**Prompt**
Pull every line holding the word "todo" out of the data and copy it.

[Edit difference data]
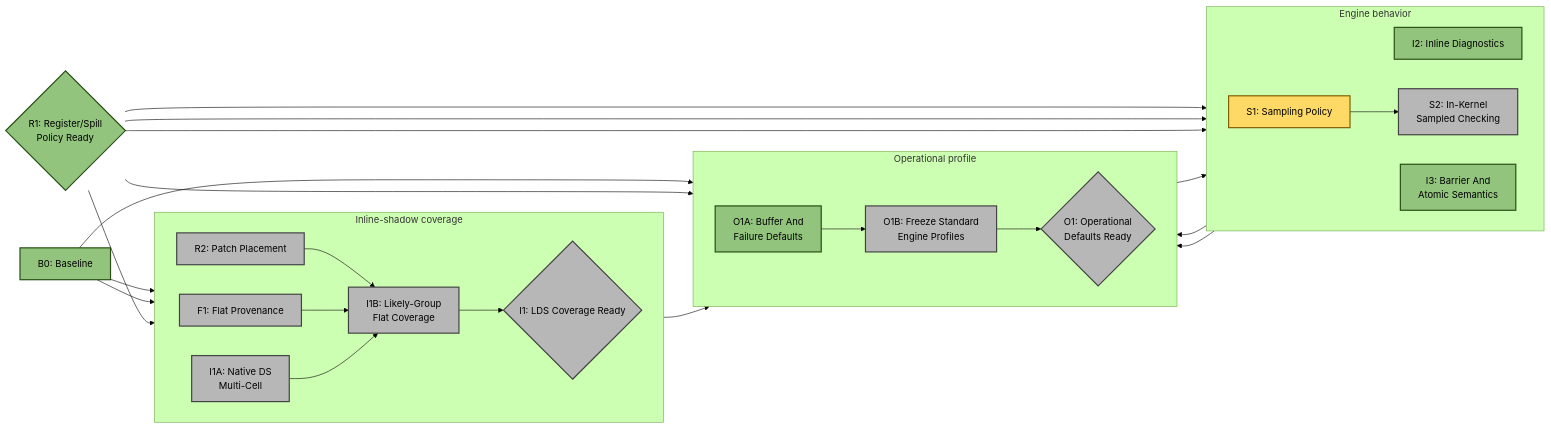
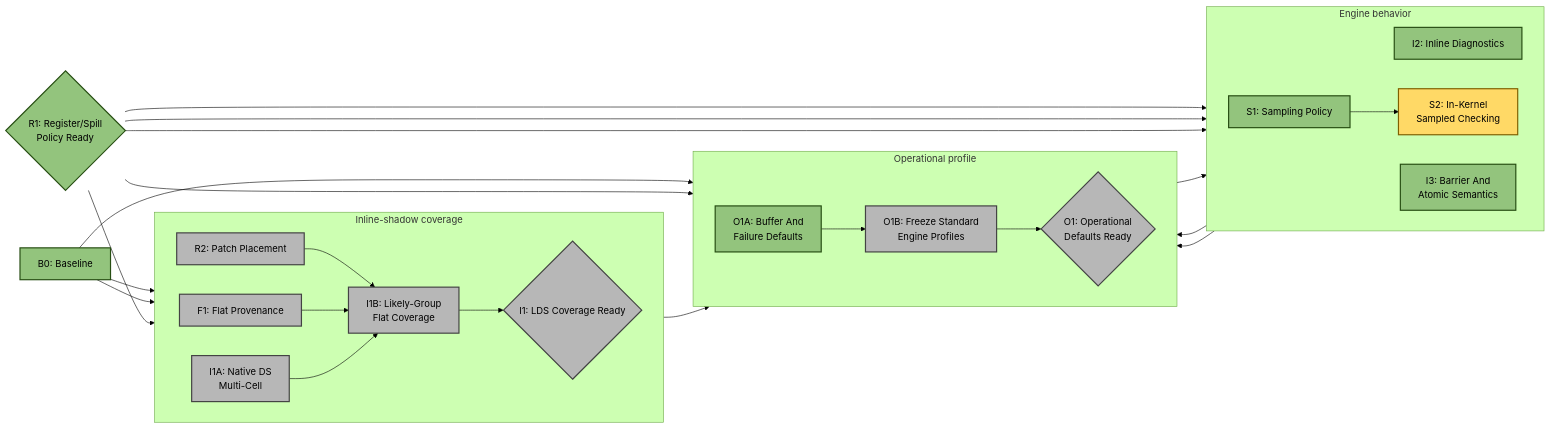
The second of 4 diagrams in emulation/rocjitsu/docs/consan/PLAN.md (ROCm/rocm-systems), drawn with Mermaid (forest theme) before and after one commit. The commit also changed other lines of this file and 11 other files, not shown here.

````diff
--- a/emulation/rocjitsu/docs/consan/PLAN.md
+++ b/emulation/rocjitsu/docs/consan/PLAN.md
@@ -120,56 +120,56 @@
 ```mermaid
 flowchart LR
   B0["B0: Baseline"]:::done
   R1{"R1: Register/Spill<br/>Policy Ready"}:::done
 
   subgraph INLINE["Inline-shadow coverage"]
     direction LR
     R2["R2: Patch Placement"]:::todo
     F1["F1: Flat Provenance"]:::todo
     I1A["I1A: Native DS<br/>Multi-Cell"]:::todo
     I1B["I1B: Likely-Group<br/>Flat Coverage"]:::todo
     I1{"I1: LDS Coverage Ready"}:::todo
 
     R2 --> I1B
     F1 --> I1B
     I1A --> I1B
     I1B --> I1
   end
 
   subgraph BEHAVIOR["Engine behavior"]
     direction LR
     I2["I2: Inline Diagnostics"]:::done
     I3["I3: Barrier And<br/>Atomic Semantics"]:::done
-    S1["S1: Sampling Policy"]:::active
-    S2["S2: In-Kernel<br/>Sampled Checking"]:::todo
+    S1["S1: Sampling Policy"]:::done
+    S2["S2: In-Kernel<br/>Sampled Checking"]:::active
 
     S1 --> S2
   end
 
   subgraph OPS["Operational profile"]
     direction LR
     O1A["O1A: Buffer And<br/>Failure Defaults"]:::done
     O1B["O1B: Freeze Standard<br/>Engine Profiles"]:::todo
     O1{"O1: Operational<br/>Defaults Ready"}:::todo
 
     O1A --> O1B
     O1B --> O1
   end
 
   B0 --> R2
   B0 --> F1
   B0 --> O1A
   R1 --> I1A
   R1 --> I2
   R1 --> I3
   R1 --> S1
   R1 --> O1B
   O1A --> I2
   I1 --> O1B
   I3 --> O1B
   S1 --> O1B
 
   classDef done fill:#93c47d,stroke:#274e13,stroke-width:2px,color:#000;
   classDef active fill:#ffd966,stroke:#7f6000,stroke-width:2px,color:#000;
   classDef todo fill:#b7b7b7,stroke:#434343,stroke-width:2px,color:#000;
 ```
````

**Answer box**
     R2["R2: Patch Placement"]:::todo
     F1["F1: Flat Provenance"]:::todo
     I1A["I1A: Native DS<br/>Multi-Cell"]:::todo
     I1B["I1B: Likely-Group<br/>Flat Coverage"]:::todo
     I1{"I1: LDS Coverage Ready"}:::todo
-    S2["S2: In-Kernel<br/>Sampled Checking"]:::todo
     O1B["O1B: Freeze Standard<br/>Engine Profiles"]:::todo
     O1{"O1: Operational<br/>Defaults Ready"}:::todo
   classDef todo fill:#b7b7b7,stroke:#434343,stroke-width:2px,color:#000;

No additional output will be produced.